Modeling activities using a high-fidelity three-dimensional model of the hippocampus have begun and allow simulation of network activities incorporating neuron structural and functional parameters measured experimentally to probe their individual and combined contributions to network behavior. Changes in firing statistics are observed after incorporating measured electrophysiological parameters into the model.
Clinical trial registration number: not applicable.
doi:10.1093/jrr/rrt214
PMCID: PMC3941509
Brain; High LET radiation; Electrophysiology; Behavior; Neurogenesis
3.  Correcting deregulated Fxyd1 expression ameliorates a behavioral impairment in a mouse model of Rett Syndrome 
Brain research  2012;1496:104-114.
Rett syndrome (RTT) is an X-linked neurodevelopmental disorder caused by mutations in the MECP2 gene. Several genes have been shown to be MECP2 targets. We previously identified FXYD1 (encoding phospholemman; a protein containing the motif phenylalanine-X-tyrosine-aspartate), a gene encoding a transmembrane modulator of the Na,K-ATPase (NKA) enzyme, as one of them. In the absence of MECP2, FXYD1 expression is increased in the frontal cortex (FC) of both RTT patients and Mecp2Bird null mice. Here, we show that Fxyd1 mRNA levels are also increased in the FC and hippocampus (HC) of male mice carrying a truncating mutation of the Mecp2 gene (Mecp2308). To test the hypothesis that some of the behavioral phenotypes seen in these Mecp2 mutants could be ameliorated by genetically preventing the Fxyd1 response to MECP2 deficiency, we crossed Fxyd1 null male mice with Mecp2308 heterozygous females and behaviorally tested the adult male offspring. Mecp2308 mice had impaired HC-dependent novel location recognition, and this impairment was rescued by deletion of both Fxyd1 alleles. No other behavioral or sensorimotor impairments were rescued. These results indicate that reducing FXYD1 levels improves a specific cognitive impairment in MECP2-deficient mice.
doi:10.1016/j.brainres.2012.12.009
PMCID: PMC3556227  PMID: 23246925
Fxyd1; Mecp2; learning and memory; Rett syndrome; novel object recognition; novel object location; mouse model
4.  Spatial Navigation Impairments Among Intellectually High-Functioning Adults With Autism Spectrum Disorder: Exploring Relations With Theory of Mind, Episodic Memory, and Episodic Future Thinking 
Journal of Abnormal Psychology  2013;122(4):1189-1199.
Research suggests that spatial navigation relies on the same neural network as episodic memory, episodic future thinking, and theory of mind (ToM). Such findings have stimulated theories (e.g., the scene construction and self-projection hypotheses) concerning possible common underlying cognitive capacities.
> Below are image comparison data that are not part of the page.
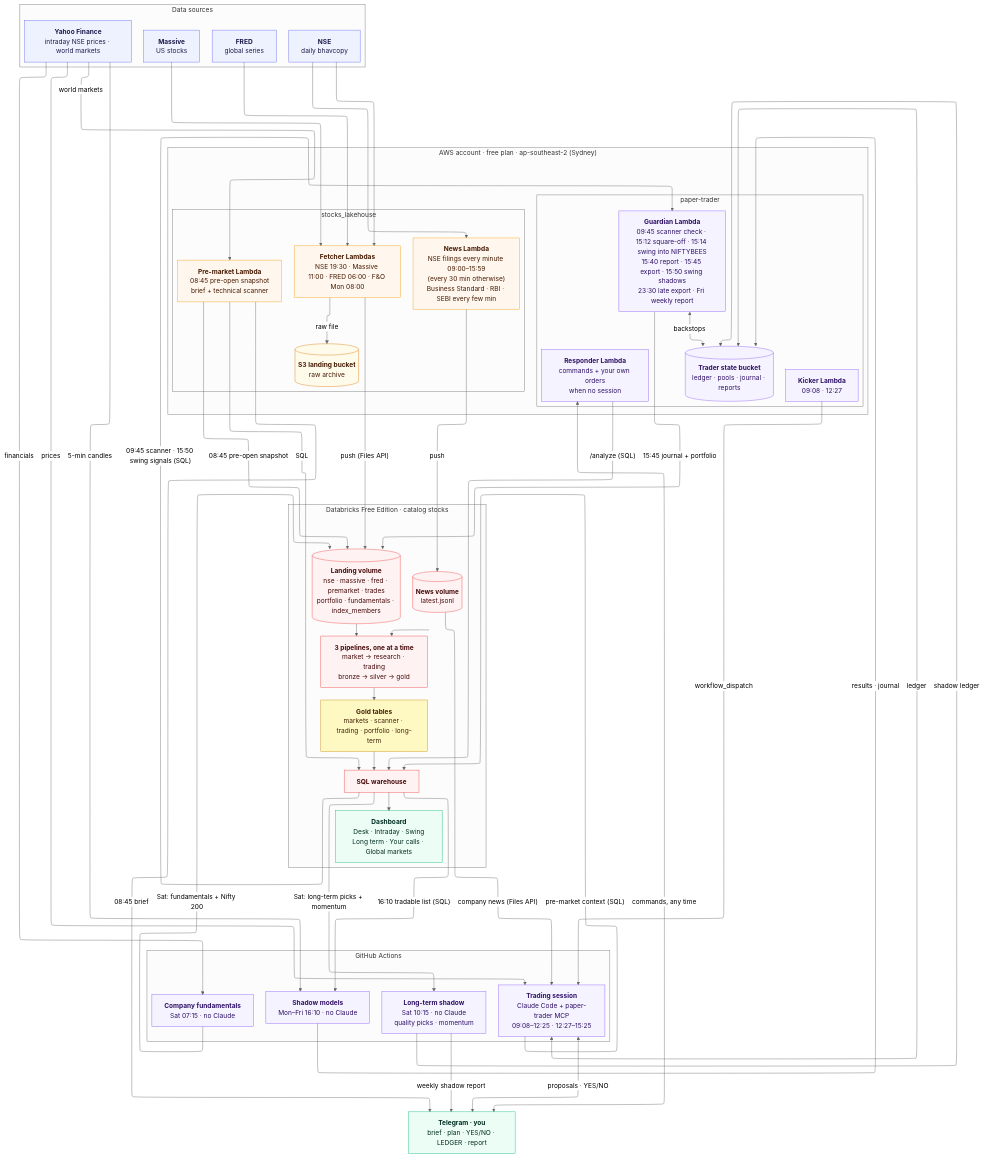
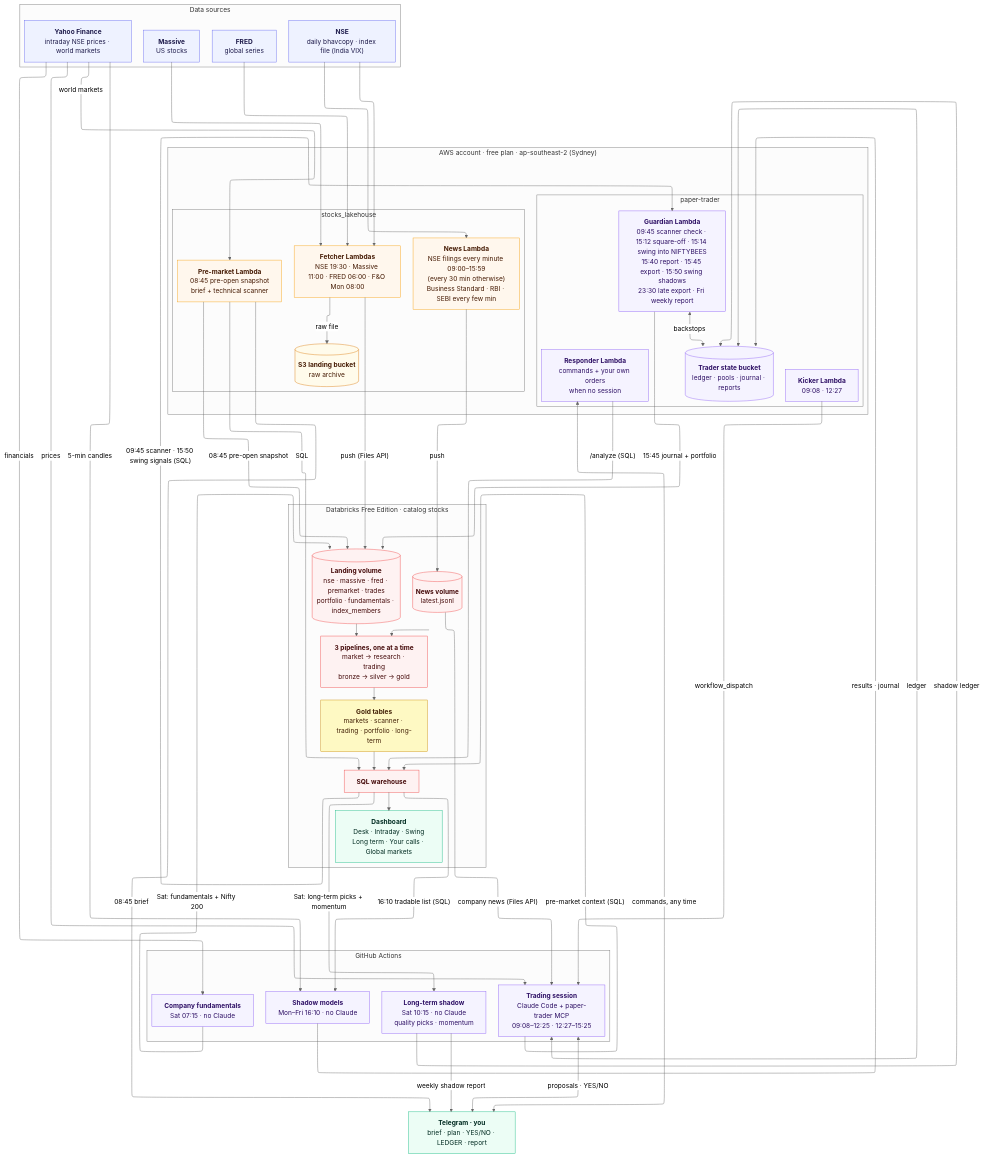
Before and after one commit to bumblebee26/stocks_lakehouse: the diagram in docs/diagrams/05_platform.mmd, drawn with Mermaid (neutral theme). The commit also changed 19 other files, not shown here.

First line of the commit message:
Docs: NSE index file (India VIX), new paper-test labels and Intraday tables, shared plan (#66)

```diff
--- a/docs/diagrams/05_platform.mmd
+++ b/docs/diagrams/05_platform.mmd
@@ -1,102 +1,102 @@
 ---
 config:
   layout: elk
   elk:
     mergeEdges: false
     nodePlacementStrategy: NETWORK_SIMPLEX
 ---
 %% Shared platform view: stocks_lakehouse + paper-trader.
 %% The same file lives in bumblebee26/paper-trader as docs/diagrams/01_platform.mmd; keep them identical.
 %% Secrets (SSM) and deployments (CI/CD) are left out on purpose: see 04_cicd and the security tables.
 flowchart TB
     subgraph SRC["Data sources"]
         direction LR
-        NSE["<b>NSE</b><br/>daily bhavcopy"]
+        NSE["<b>NSE</b><br/>daily bhavcopy · index file (India VIX)"]
         MAS["<b>Massive</b><br/>US stocks"]
         FRED["<b>FRED</b><br/>global series"]
         YF["<b>Yahoo Finance</b><br/>intraday NSE prices · world markets"]
     end
 
     subgraph AWS["AWS account · free plan · ap-southeast-2 (Sydney)"]
         direction LR
         subgraph LHA["stocks_lakehouse"]
             direction TB
             FET["<b>Fetcher Lambdas</b><br/>NSE 19:30 · Massive 11:00 · FRED 06:00 · F&amp;O Mon 08:00"]
             S3L[("<b>S3 landing bucket</b><br/>raw archive")]
             PM["<b>Pre-market Lambda</b><br/>08:45 pre-open snapshot<br/>brief + technical scanner"]
             NEWS["<b>News Lambda</b><br/>NSE filings every minute 09:00–15:59<br/>(every 30 min otherwise)<br/>Business Standard · RBI · SEBI every few min"]
         end
         subgraph PTA["paper-trader"]
             direction TB
             KICK["<b>Kicker Lambda</b><br/>09:08 · 12:27"]
             GUARD["<b>Guardian Lambda</b><br/>09:45 scanner check · 15:12 square-off · 15:14 swing into NIFTYBEES<br/>15:40 report · 15:45 export · 15:50 swing shadows<br/>23:30 late export · Fri weekly report"]
             S3T[("<b>Trader state bucket</b><br/>ledger · pools · journal · reports")]
             RESP["<b>Responder Lambda</b><br/>commands + your own orders<br/>when no session"]
         end
     end
 
     subgraph GHA["GitHub Actions"]
         direction TB
         SESS["<b>Trading session</b><br/>Claude Code + paper-trader MCP<br/>09:08–12:25 · 12:27–15:25"]
         FUND["<b>Company fundamentals</b><br/>Sat 07:15 · no Claude"]
         SHAD["<b>Long-term shadow</b><br/>Sat 10:15 · no Claude<br/>quality picks · momentum"]
         MODL["<b>Shadow models</b><br/>Mon–Fri 16:10 · no Claude"]
     end
 
     subgraph DBX["Databricks Free Edition · catalog stocks"]
         direction TB
         VOL[("<b>Landing volume</b><br/>nse · massive · fred · premarket · trades<br/>portfolio · fundamentals · index_members")]
         NVOL[("<b>News volume</b><br/>latest.jsonl")]
         PIPE["<b>3 pipelines, one at a time</b><br/>market → research · trading<br/>bronze → silver → gold"]
         GOLD["<b>Gold tables</b><br/>markets · scanner · trading · portfolio · long-term"]
         WH["<b>SQL warehouse</b>"]
         DASH["<b>Dashboard</b><br/>Desk · Intraday · Swing<br/>Long term · Your calls · Global markets"]
         VOL --> PIPE --> GOLD --> WH --> DASH
         NVOL --> PIPE
     end
 
     TG["<b>Telegram · you</b><br/>brief · plan · YES/NO · LEDGER · report"]
 
     NSE & MAS & FRED --> FET
     FET -- "raw file" --> S3L
     FET -- "push (Files API)" --> VOL
     NSE --> NEWS
     NEWS -- "push" --> NVOL
     PM -- "SQL" --> WH
     YF -- "world markets" --> PM
     PM -- "08:45 pre-open snapshot" --> VOL
     PM -- "08:45 brief" --> TG
     KICK -- "workflow_dispatch" --> SESS
     SESS -- "pre-market context (SQL)" --> WH
     YF -- "prices" --> SESS
     NVOL -- "company news (Files API)" --> SESS
     YF -- "financials" --> FUND
     FUND -- "Sat: fundamentals + Nifty 200" --> VOL
     WH -- "Sat: long-term picks + momentum" --> SHAD
     WH -- "16:10 tradable list (SQL)" --> MODL
     YF -- "5-min candles" --> MODL
     MODL -- "results · journal" --> S3T
     SHAD -- "shadow ledger" --> S3T
     SHAD -- "weekly shadow report" --> TG
     SESS <-- "ledger" --> S3T
     SESS <-- "proposals · YES/NO" --> TG
     GUARD <-- "backstops" --> S3T
     GUARD -- "15:45 journal + portfolio" --> VOL
     WH -- "09:45 scanner · 15:50 swing signals (SQL)" --> GUARD
     RESP <-- "commands, any time" --> TG
     RESP -- "/analyze (SQL)" --> WH
 
     classDef ext fill:#eef2ff,stroke:#6366f1,color:#1e1b4b
     classDef aws fill:#fff7ed,stroke:#f59e0b,color:#451a03
     classDef store fill:#fffbeb,stroke:#d97706,color:#451a03
     classDef trader fill:#f5f3ff,stroke:#8b5cf6,color:#2e1065
     classDef dbx fill:#fef2f2,stroke:#ef4444,color:#450a0a
     classDef gold fill:#fef9c3,stroke:#ca8a04,color:#422006
     classDef out fill:#ecfdf5,stroke:#10b981,color:#022c22
     class NSE,MAS,FRED,YF ext
     class FET,PM,NEWS aws
     class S3L store
     class KICK,GUARD,S3T,SESS,RESP,FUND,SHAD,MODL trader
     class VOL,NVOL,PIPE,WH dbx
     class GOLD gold
     class DASH,TG out
```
Consistent with such theories, autism spectrum disorder (ASD) is characterized by concurrent impairments in episodic memory, episodic future thinking, and ToM. However, it is currently unclear whether spatial navigation is also impaired. Hence, ASD provides a test case for the scene construction and self-projection theories. The study of spatial navigation in ASD also provides a test of the extreme male brain theory of ASD, which predicts intact or superior navigation (purportedly a systemizing skill) performance among individuals with ASD. Thus, the aim of the current study was to establish whether spatial navigation in ASD is impaired, intact, or superior. Twenty-seven intellectually high-functioning adults with ASD and 28 sex-, age-, and IQ-matched neurotypical comparison adults completed the memory island virtual navigation task. Tests of episodic memory, episodic future thinking, and ToM were also completed. Participants with ASD showed significantly diminished performance on the memory island task, and performance was positively related to ToM and episodic memory, but not episodic future thinking. These results suggest that (contra the extreme male brain theory) individuals with ASD have impaired survey-based navigation skills—that is, difficulties generating cognitive maps of the environment—and adds weight to the idea that scene construction/self-projection are impaired in ASD. The theoretical and clinical implications of these results are discussed.
doi:10.1037/a0034819
PMCID: PMC3906800  PMID: 24364620
autism spectrum disorder; episodic memory; episodic future thinking; spatial navigation; theory of mind
5.  Methamphetamine exposure during brain development alters the brain acetylcholine system in adolescent mice 
Journal of neurochemistry  2011;119(1):10.1111/j.1471-4159.2011.07418.x.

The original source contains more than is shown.